# Task item
Copy every line of the records below that holds the word "import".

----

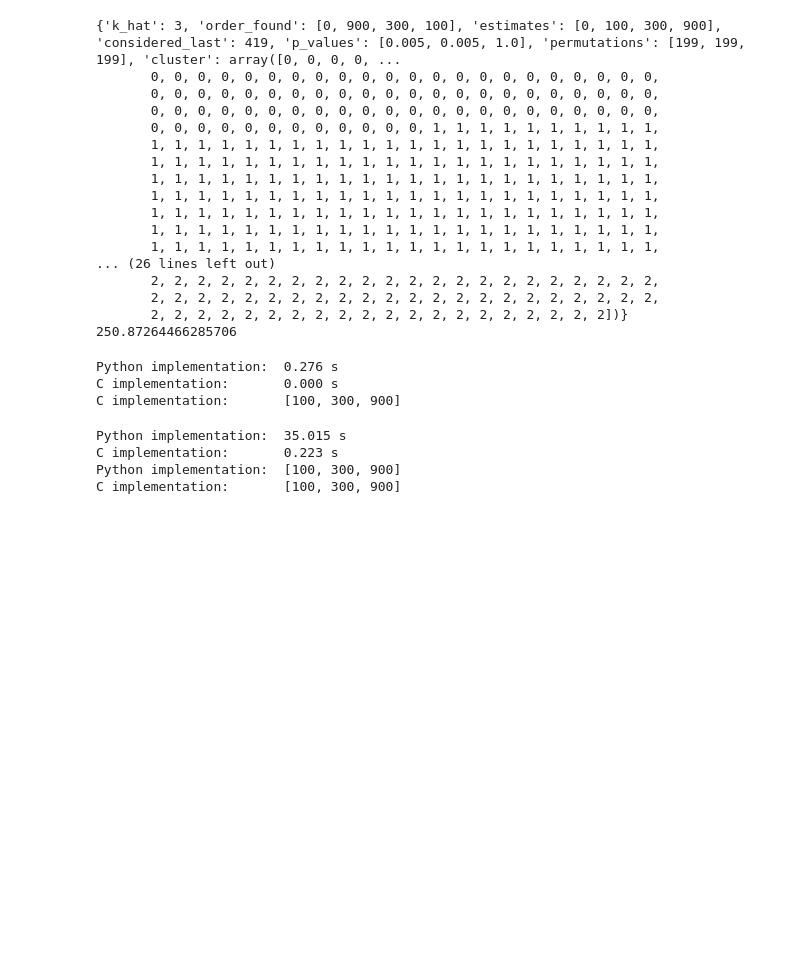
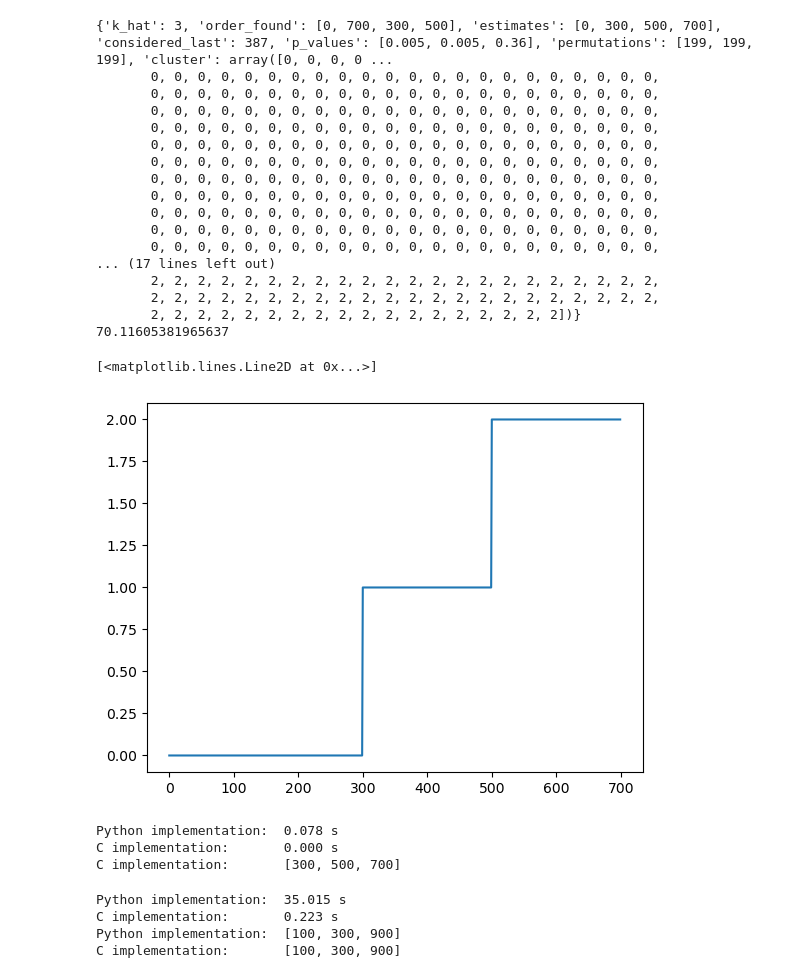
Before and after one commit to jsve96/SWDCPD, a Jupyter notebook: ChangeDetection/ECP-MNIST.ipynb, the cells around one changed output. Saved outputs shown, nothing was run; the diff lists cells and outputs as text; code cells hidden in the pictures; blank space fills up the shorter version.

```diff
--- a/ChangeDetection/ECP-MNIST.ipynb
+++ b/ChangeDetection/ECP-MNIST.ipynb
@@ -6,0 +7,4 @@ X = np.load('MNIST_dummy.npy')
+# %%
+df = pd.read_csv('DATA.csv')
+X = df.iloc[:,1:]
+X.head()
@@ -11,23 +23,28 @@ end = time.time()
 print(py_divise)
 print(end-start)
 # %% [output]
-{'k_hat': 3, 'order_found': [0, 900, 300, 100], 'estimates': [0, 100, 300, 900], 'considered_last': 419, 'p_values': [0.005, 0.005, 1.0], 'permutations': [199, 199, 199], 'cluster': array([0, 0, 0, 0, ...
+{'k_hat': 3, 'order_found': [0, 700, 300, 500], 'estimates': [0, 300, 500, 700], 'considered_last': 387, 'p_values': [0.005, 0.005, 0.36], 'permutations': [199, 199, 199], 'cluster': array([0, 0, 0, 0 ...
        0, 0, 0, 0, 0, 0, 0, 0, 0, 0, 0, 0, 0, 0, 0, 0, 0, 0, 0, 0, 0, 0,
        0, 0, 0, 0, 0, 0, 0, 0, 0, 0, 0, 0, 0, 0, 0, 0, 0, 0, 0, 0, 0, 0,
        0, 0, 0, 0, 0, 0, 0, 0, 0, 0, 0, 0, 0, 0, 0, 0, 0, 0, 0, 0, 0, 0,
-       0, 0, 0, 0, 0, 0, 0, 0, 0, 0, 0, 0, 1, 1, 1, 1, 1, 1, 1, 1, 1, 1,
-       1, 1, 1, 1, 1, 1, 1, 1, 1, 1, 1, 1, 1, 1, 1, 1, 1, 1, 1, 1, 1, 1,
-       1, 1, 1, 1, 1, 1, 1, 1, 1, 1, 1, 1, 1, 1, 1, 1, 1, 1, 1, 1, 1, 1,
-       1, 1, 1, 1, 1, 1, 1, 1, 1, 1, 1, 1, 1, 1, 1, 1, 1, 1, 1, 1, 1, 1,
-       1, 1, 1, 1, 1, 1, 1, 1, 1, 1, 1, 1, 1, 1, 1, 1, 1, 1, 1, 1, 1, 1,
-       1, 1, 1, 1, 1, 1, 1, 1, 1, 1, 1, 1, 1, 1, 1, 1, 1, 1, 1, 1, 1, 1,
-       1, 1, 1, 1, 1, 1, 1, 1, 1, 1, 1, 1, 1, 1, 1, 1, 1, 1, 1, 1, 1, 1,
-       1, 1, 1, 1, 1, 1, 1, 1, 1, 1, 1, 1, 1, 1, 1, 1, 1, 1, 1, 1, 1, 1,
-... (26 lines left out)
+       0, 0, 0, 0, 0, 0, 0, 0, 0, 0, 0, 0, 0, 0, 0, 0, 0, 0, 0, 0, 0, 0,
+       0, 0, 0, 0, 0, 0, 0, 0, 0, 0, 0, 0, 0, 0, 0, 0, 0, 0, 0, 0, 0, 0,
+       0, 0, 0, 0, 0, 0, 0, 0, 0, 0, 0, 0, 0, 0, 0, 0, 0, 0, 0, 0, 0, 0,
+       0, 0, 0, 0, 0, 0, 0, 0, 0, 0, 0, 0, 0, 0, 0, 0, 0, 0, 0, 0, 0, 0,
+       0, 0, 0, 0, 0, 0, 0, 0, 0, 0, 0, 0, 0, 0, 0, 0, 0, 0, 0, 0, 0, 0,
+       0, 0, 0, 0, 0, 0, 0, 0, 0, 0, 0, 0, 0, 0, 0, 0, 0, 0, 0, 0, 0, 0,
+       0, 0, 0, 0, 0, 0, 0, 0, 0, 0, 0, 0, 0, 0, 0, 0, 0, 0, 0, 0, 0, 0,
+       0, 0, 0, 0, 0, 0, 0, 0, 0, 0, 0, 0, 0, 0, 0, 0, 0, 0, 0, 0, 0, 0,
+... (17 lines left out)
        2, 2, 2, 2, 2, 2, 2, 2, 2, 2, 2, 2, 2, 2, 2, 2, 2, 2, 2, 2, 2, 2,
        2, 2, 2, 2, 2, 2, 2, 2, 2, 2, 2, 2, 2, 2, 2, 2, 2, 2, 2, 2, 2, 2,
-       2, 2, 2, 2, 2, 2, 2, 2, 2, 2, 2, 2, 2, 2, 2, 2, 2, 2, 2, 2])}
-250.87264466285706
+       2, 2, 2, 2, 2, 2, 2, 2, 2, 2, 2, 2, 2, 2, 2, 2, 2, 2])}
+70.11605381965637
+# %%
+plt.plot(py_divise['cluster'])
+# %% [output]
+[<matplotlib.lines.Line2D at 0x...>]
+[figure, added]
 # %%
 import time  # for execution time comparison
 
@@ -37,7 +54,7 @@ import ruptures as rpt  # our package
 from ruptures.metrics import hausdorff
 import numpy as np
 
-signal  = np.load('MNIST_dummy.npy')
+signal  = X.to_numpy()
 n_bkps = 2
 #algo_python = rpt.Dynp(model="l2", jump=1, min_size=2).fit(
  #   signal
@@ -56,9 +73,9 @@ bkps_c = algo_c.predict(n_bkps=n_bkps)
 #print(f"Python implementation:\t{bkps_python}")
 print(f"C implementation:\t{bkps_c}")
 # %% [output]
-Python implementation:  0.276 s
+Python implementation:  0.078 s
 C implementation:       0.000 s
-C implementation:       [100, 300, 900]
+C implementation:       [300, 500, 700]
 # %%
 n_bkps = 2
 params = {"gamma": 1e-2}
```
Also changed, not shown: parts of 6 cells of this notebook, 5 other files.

----

# Response below
 import time  # for execution time comparison
@@ -37,7 +54,7 @@ import ruptures as rpt  # our package
 from ruptures.metrics import hausdorff
 import numpy as np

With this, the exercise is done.